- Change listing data
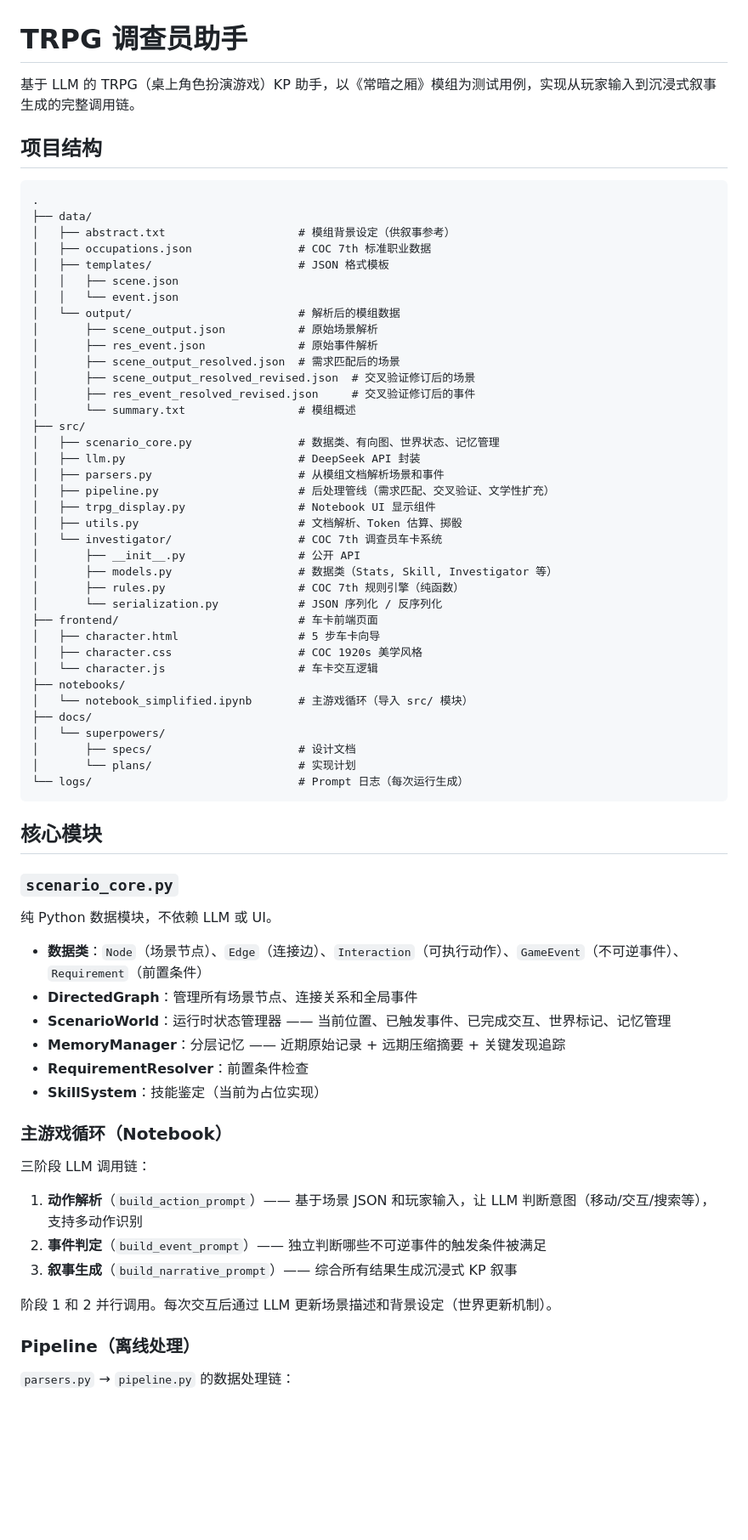
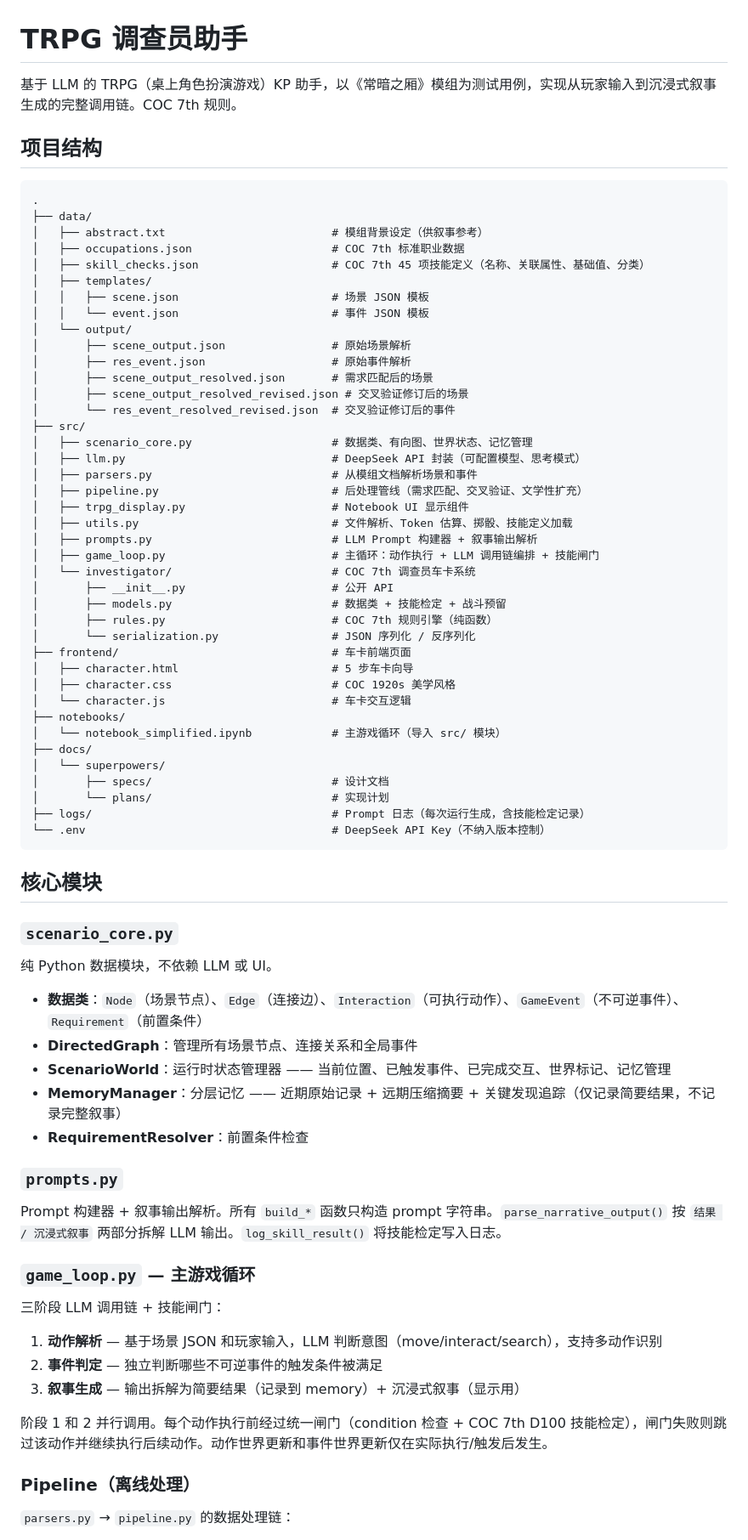
Before and after one commit to Yuxuan1609/COC_Simulator, a Markdown page: readme.md, the part around one of its changes. Shown at 85% size. Rendered like a GitHub page; blank space fills up the shorter version.

Commit message:
docs: update README and add project optimization analysis

````diff
--- a/readme.md
+++ b/readme.md
@@ -1,47 +1,50 @@
 # TRPG 调查员助手
 
-基于 LLM 的 TRPG（桌上角色扮演游戏）KP 助手，以《常暗之厢》模组为测试用例，实现从玩家输入到沉浸式叙事生成的完整调用链。
+基于 LLM 的 TRPG（桌上角色扮演游戏）KP 助手，以《常暗之厢》模组为测试用例，实现从玩家输入到沉浸式叙事生成的完整调用链。COC 7th 规则。
 
 ## 项目结构
 
 ```
 .
 ├── data/
-│   ├── abstract.txt                    # 模组背景设定（供叙事参考）
-│   ├── occupations.json                # COC 7th 标准职业数据
-│   ├── templates/                      # JSON 格式模板
-│   │   ├── scene.json
-│   │   └── event.json
-│   └── output/                         # 解析后的模组数据
-│       ├── scene_output.json           # 原始场景解析
-│       ├── res_event.json              # 原始事件解析
-│       ├── scene_output_resolved.json  # 需求匹配后的场景
-│       ├── scene_output_resolved_revised.json  # 交叉验证修订后的场景
-│       ├── res_event_resolved_revised.json     # 交叉验证修订后的事件
-│       └── summary.txt                 # 模组概述
+│   ├── abstract.txt                         # 模组背景设定（供叙事参考）
+│   ├── occupations.json                     # COC 7th 标准职业数据
+│   ├── skill_checks.json                    # COC 7th 45 项技能定义（名称、关联属性、基础值、分类）
+│   ├── templates/
+│   │   ├── scene.json                       # 场景 JSON 模板
+│   │   └── event.json                       # 事件 JSON 模板
+│   └── output/
+│       ├── scene_output.json                # 原始场景解析
+│       ├── res_event.json                   # 原始事件解析
+│       ├── scene_output_resolved.json       # 需求匹配后的场景
+│       ├── scene_output_resolved_revised.json # 交叉验证修订后的场景
+│       └── res_event_resolved_revised.json  # 交叉验证修订后的事件
 ├── src/
-│   ├── scenario_core.py                # 数据类、有向图、世界状态、记忆管理
-│   ├── llm.py                          # DeepSeek API 封装
-│   ├── parsers.py                      # 从模组文档解析场景和事件
-│   ├── pipeline.py                     # 后处理管线（需求匹配、交叉验证、文学性扩充）
-│   ├── trpg_display.py                 # Notebook UI 显示组件
-│   ├── utils.py                        # 文档解析、Token 估算、掷骰
-│   └── investigator/                   # COC 7th 调查员车卡系统
-│       ├── __init__.py                 # 公开 API
-│       ├── models.py                   # 数据类（Stats, Skill, Investigator 等）
-│       ├── rules.py                    # COC 7th 规则引擎（纯函数）
-│       └── serialization.py            # JSON 序列化 / 反序列化
-├── frontend/                           # 车卡前端页面
-│   ├── character.html                  # 5 步车卡向导
-│   ├── character.css                   # COC 1920s 美学风格
-│   └── character.js                    # 车卡交互逻辑
+│   ├── scenario_core.py                     # 数据类、有向图、世界状态、记忆管理
+│   ├── llm.py                               # DeepSeek API 封装（可配置模型、思考模式）
+│   ├── parsers.py                           # 从模组文档解析场景和事件
+│   ├── pipeline.py                          # 后处理管线（需求匹配、交叉验证、文学性扩充）
+│   ├── trpg_display.py                      # Notebook UI 显示组件
+│   ├── utils.py                             # 文件解析、Token 估算、掷骰、技能定义加载
+│   ├── prompts.py                           # LLM Prompt 构建器 + 叙事输出解析
+│   ├── game_loop.py                         # 主循环：动作执行 + LLM 调用链编排 + 技能闸门
+│   └── investigator/                        # COC 7th 调查员车卡系统
+│       ├── __init__.py                      # 公开 API
+│       ├── models.py                        # 数据类 + 技能检定 + 战斗预留
+│       ├── rules.py                         # COC 7th 规则引擎（纯函数）
+│       └── serialization.py                 # JSON 序列化 / 反序列化
+├── frontend/                                # 车卡前端页面
+│   ├── character.html                       # 5 步车卡向导
+│   ├── character.css                        # COC 1920s 美学风格
+│   └── character.js                         # 车卡交互逻辑
 ├── notebooks/
-│   └── notebook_simplified.ipynb       # 主游戏循环（导入 src/ 模块）
+│   └── notebook_simplified.ipynb            # 主游戏循环（导入 src/ 模块）
 ├── docs/
 │   └── superpowers/
-│       ├── specs/                      # 设计文档
-│       └── plans/                      # 实现计划
-└── logs/                               # Prompt 日志（每次运行生成）
+│       ├── specs/                           # 设计文档
+│       └── plans/                           # 实现计划
+├── logs/                                    # Prompt 日志（每次运行生成，含技能检定记录）
+└── .env                                     # DeepSeek API Key（不纳入版本控制）
 ```
 
 ## 核心模块
@@ -53,19 +56,22 @@
 - **数据类**：`Node`（场景节点）、`Edge`（连接边）、`Interaction`（可执行动作）、`GameEvent`（不可逆事件）、`Requirement`（前置条件）
 - **DirectedGraph**：管理所有场景节点、连接关系和全局事件
 - **ScenarioWorld**：运行时状态管理器 —— 当前位置、已触发事件、已完成交互、世界标记、记忆管理
-- **MemoryManager**：分层记忆 —— 近期原始记录 + 远期压缩摘要 + 关键发现追踪
+- **MemoryManager**：分层记忆 —— 近期原始记录 + 远期压缩摘要 + 关键发现追踪（仅记录简要结果，不记录完整叙事）
 - **RequirementResolver**：前置条件检查
-- **SkillSystem**：技能鉴定（当前为占位实现）
 
-### 主游戏循环（Notebook）
+### `prompts.py`
 
-三阶段 LLM 调用链：
+Prompt 构建器 + 叙事输出解析。所有 `build_*` 函数只构造 prompt 字符串。`parse_narrative_output()` 按 `结果 / 沉浸式叙事` 两部分拆解 LLM 输出。`log_skill_result()` 将技能检定写入日志。
 
-1. **动作解析**（`build_action_prompt`）—— 基于场景 JSON 和玩家输入，让 LLM 判断意图（移动/交互/搜索等），支持多动作识别
-2. **事件判定**（`build_event_prompt`）—— 独立判断哪些不可逆事件的触发条件被满足
-3. **叙事生成**（`build_narrative_prompt`）—— 综合所有结果生成沉浸式 KP 叙事
+### `game_loop.py` — 主游戏循环
 
-阶段 1 和 2 并行调用。每次交互后通过 LLM 更新场景描述和背景设定（世界更新机制）。
+三阶段 LLM 调用链 + 技能闸门：
+
+1. **动作解析** — 基于场景 JSON 和玩家输入，LLM 判断意图（move/interact/search），支持多动作识别
+2. **事件判定** — 独立判断哪些不可逆事件的触发条件被满足
+3. **叙事生成** — 输出拆解为简要结果（记录到 memory）+ 沉浸式叙事（显示用）
+
+阶段 1 和 2 并行调用。每个动作执行前经过统一闸门（condition 检查 + COC 7th D100 技能检定），闸门失败则跳过该动作并继续执行后续动作。动作世界更新和事件世界更新仅在实际执行/触发后发生。
 
 ### Pipeline（离线处理）
 
````
Also changed, not shown: other parts of readme.md (+22 -10 lines), 1 other file.
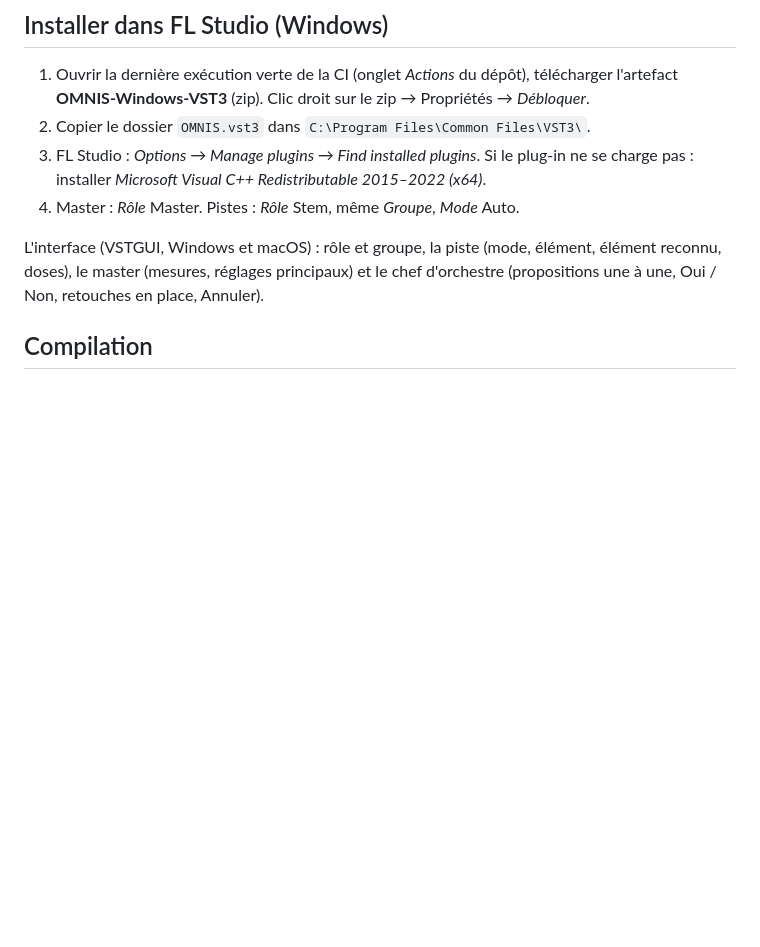
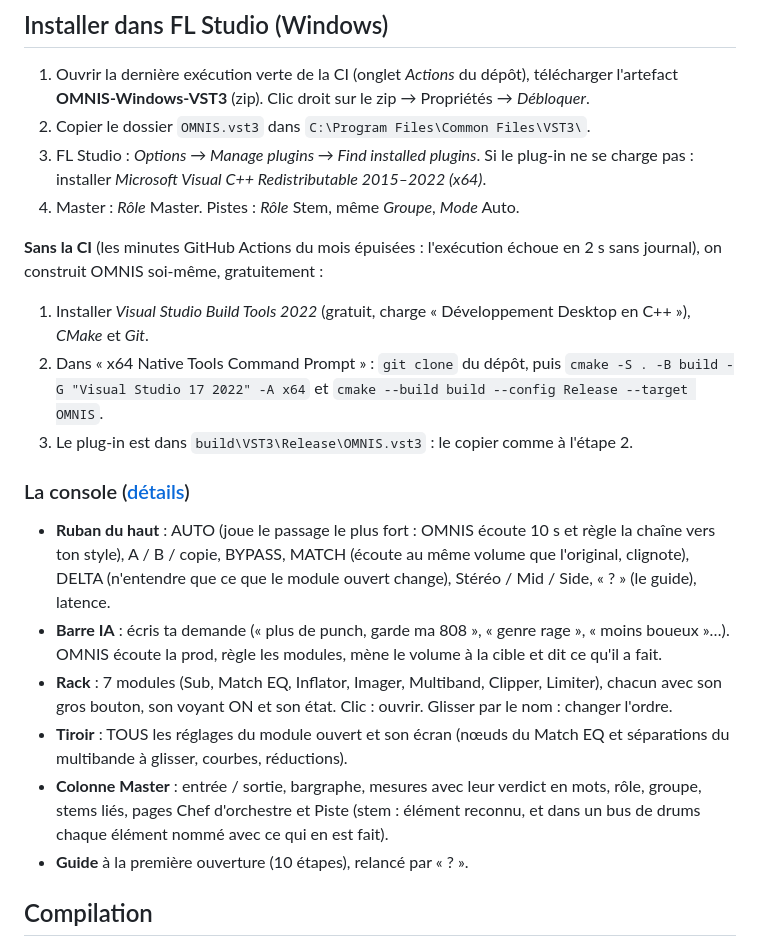
Before and after one commit to mtheo54/Mix-master, a Markdown page: README.md, the part around the change. GitHub-like rendering; blank space fills up the shorter version.

```diff
--- a/README.md
+++ b/README.md
@@ -248,9 +248,34 @@ affiche déjà en temps réel. La sonie intégrée repart de zéro à chaque lan
    pas : installer *Microsoft Visual C++ Redistributable 2015–2022 (x64)*.
 4. Master : *Rôle* Master. Pistes : *Rôle* Stem, même *Groupe*, *Mode* Auto.
 
-L'interface (VSTGUI, Windows et macOS) : rôle et groupe, la piste (mode, élément, élément
-reconnu, doses), le master (mesures, réglages principaux) et le chef d'orchestre (propositions
-une à une, Oui / Non, retouches en place, Annuler).
+**Sans la CI** (les minutes GitHub Actions du mois épuisées : l'exécution échoue en 2 s sans
+journal), on construit OMNIS soi-même, gratuitement :
+1. Installer *Visual Studio Build Tools 2022* (gratuit, charge « Développement Desktop en C++ »),
+   *CMake* et *Git*.
+2. Dans « x64 Native Tools Command Prompt » :
+   `git clone` du dépôt, puis
+   `cmake -S . -B build -G "Visual Studio 17 2022" -A x64` et
+   `cmake --build build --config Release --target OMNIS`.
+3. Le plug-in est dans `build\VST3\Release\OMNIS.vst3` : le copier comme à l'étape 2.
+
+### La console ([détails](docs/ARCHITECTURE.md#16-la-console))
+
+- **Ruban du haut** : AUTO (joue le passage le plus fort : OMNIS écoute 10 s et règle la
+  chaîne vers ton style), A / B / copie, BYPASS, MATCH (écoute au même volume que l'original,
+  clignote), DELTA (n'entendre que ce que le module ouvert change), Stéréo / Mid / Side, « ? »
+  (le guide), latence.
+- **Barre IA** : écris ta demande (« plus de punch, garde ma 808 », « genre rage », « moins
+  boueux »…). OMNIS écoute la prod, règle les modules, mène le volume à la cible et dit ce
+  qu'il a fait.
+- **Rack** : 7 modules (Sub, Match EQ, Inflator, Imager, Multiband, Clipper, Limiter), chacun
+  avec son gros bouton, son voyant ON et son état. Clic : ouvrir. Glisser par le nom :
+  changer l'ordre.
+- **Tiroir** : TOUS les réglages du module ouvert et son écran (nœuds du Match EQ et
+  séparations du multibande à glisser, courbes, réductions).
+- **Colonne Master** : entrée / sortie, bargraphe, mesures avec leur verdict en mots, rôle,
+  groupe, stems liés, pages Chef d'orchestre et Piste (stem : élément reconnu, et dans un bus
+  de drums chaque élément nommé avec ce qui en est fait).
+- **Guide** à la première ouverture (10 étapes), relancé par « ? ».
 
 ## Compilation
 
```
Also changed, not shown: docs/ARCHITECTURE.md (+36 -0 lines), docs/SUIVI.md (+21 -15 lines).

- Task statement
Filter the entries above down to the lines that hold the word "avec", and copy those lines.

- Task result
+  avec son gros bouton, son voyant ON et son état. Clic : ouvrir. Glisser par le nom :
+- **Colonne Master** : entrée / sortie, bargraphe, mesures avec leur verdict en mots, rôle,
+  de drums chaque élément nommé avec ce qui en est fait).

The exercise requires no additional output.